n a perfect world, every human activity would neatly fall into rhythm with the next. In a less than perfect world, sometimes meshing one activity with the next is like jamming the proverbial wooden block into the round shaped hole. And so it is with diet and nutrition - especially with kids - these two entities become the respective mismatched pieces.
Yesterday, I asked the children what they had eaten for dinner the night before. I got the following answers, "Ice cream; beans and rice; spaghetti; pop tarts; I don't know; meat and potatoes; Kids Cuisine; carrots and broccoli," and the list goes on.
About two weeks ago, I gave a workshop at Evansville's 4C Spring Conference. I asked the ladies who listened to me talk about nutrition what they had eaten at their centers the day before, and one response was, "A boiled egg, a spoonful of kidney beans, a spoonful of green beans and half a slice of white bread."
Fifty four percent of children are in childcare outside their own homes. That means that fifty-four percent of children are eating a day's food outside their own homes. The question is, "What are they eating?"
Years ago my neighbor, a doctor, told me that the percentage of children whose arteries were clogged to the point of danger was becoming a national disgrace. "It's because of fast food," he said with a sneer. But this is what children say they want to eat, and it sure is convenient. It seems to be the only solution. So let's look at the real problems behind fast food:
Fast food presents an unhealthy amount of fat without offering the antioxidants and other food components like fiber to counter act the fat. So from the beginning the free radicals of too much fat are doing damage to the child's body.
Fast food as a steady diet creates an archetype of taste that children compare with every other food. "If it doesn't taste like fast food, I don't like it." And although fast food tastes really good, it has the palate range of school paste and sawdust. When children won't drink milk because it doesn't taste like soda, and when children won't eat baked chicken because it isn't battered and deep fried, the problem is breadth of palate which is a danger to a balanced diet.
Fast food is not cooked at home. Children should regard good eating to come from home, not the public. If children grow up thinking that the archetype of eating is "out in the world" the whole nature of home changes.
And the real story of fast food is in the fact that children don't really want the food at all; what they want is the playground lots of fast food places have.
I once took a group of children to a fast food restaurant to eat and 3 of the 30 ate. About six kids threw their lunch on the floor and claimed it had fallen. Six others cried hysterically because they were told they needed to finish half of what they had chosen to eat before they could play on the playground. The rest picked and whined and complained until the whole adventure of eating out ended with only five minutes of playground time.
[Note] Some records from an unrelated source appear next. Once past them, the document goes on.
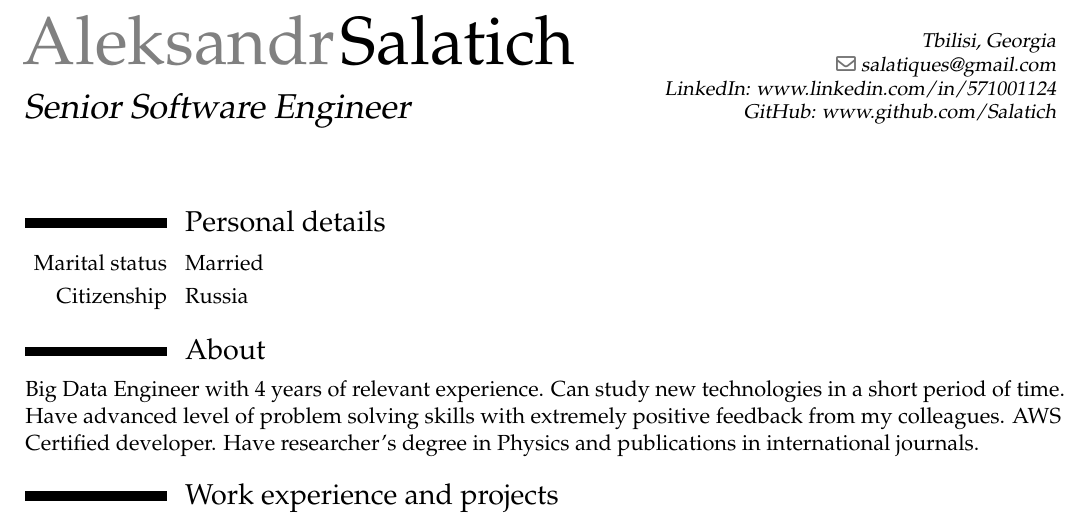
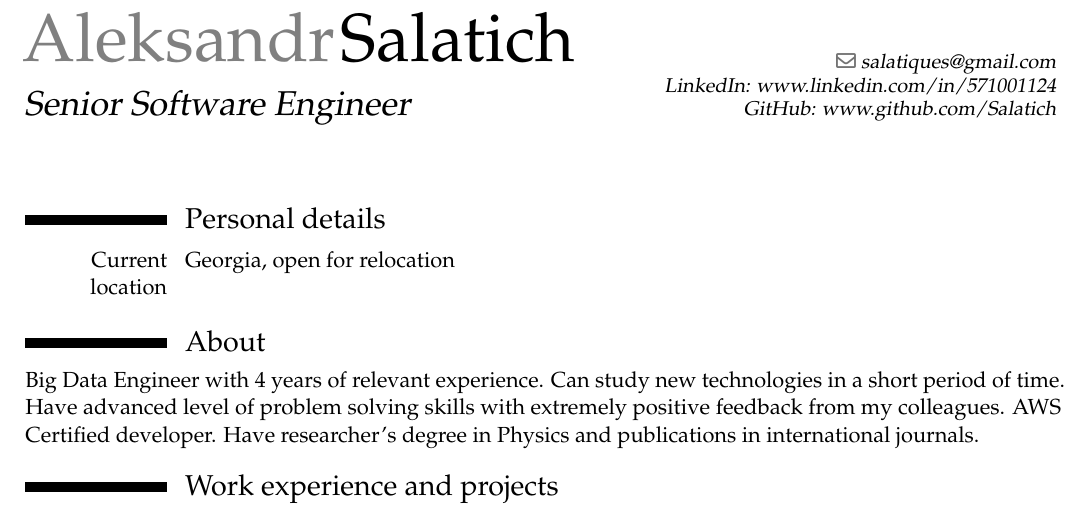
Before and after one commit to Salatich/CV, a LaTeX CV (SalatichCV.tex): part of page 1 of 3, cut at the place of the change. Compiled offline with pdfLaTeX.

Commit message:
small adjustments

```diff
--- a/SalatichCV.tex
+++ b/SalatichCV.tex
@@ -10,7 +10,6 @@
 \setlength{\hintscolumnwidth}{2.5cm}
 \firstname{Aleksandr}
 \familyname{Salatich}
-\address{Tbilisi, Georgia}
 \title{Senior Software Engineer}
 \email{salatiques@gmail.com}
 \extrainfo{LinkedIn: www.linkedin.com/in/571001124 \\
@@ -22,8 +21,7 @@ GitHub: www.github.com/Salatich}
 \makecvtitle
 
 \section{Personal details}
-\cvline{Marital status}{Married}
-\cvline{Citizenship}{Russia}
+\cvline{Current location}{Georgia, open for relocation}
 
 \section{About}
 Big Data Engineer with 4 years of relevant experience. Can study new technologies in a short period of time. Have advanced level of problem solving skills with extremely positive feedback from my colleagues. AWS Certified developer. Have researcher's degree in Physics and publications in international journals.
```
Also changed, not shown: SalatichCV.pdf, 1 other file.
More than teaching the children anything, it taught me a good lesson. Diet and nutrition ought to be harmonizing, but in a world pressed with too many things to do, they are not - even at home. Too many children's diets are the last thing on busy parents' minds, so good childcare outside the home should provide children with the missing elements that make a balanced diet sound and healthy.
Children's diet is important because it's an investment in their future much like a good education or a good speech pattern. Diet should mean nutrition and the food children eat should work towards their health not against it. Children can't always choose their food, and when they do, it's not always the best choice.
If children are in childcare outside the home, those places who advocate caring for children should do so by feeding children the way parents should and not necessarily the way they do. Parents should be conscious of what is served in care outside the home.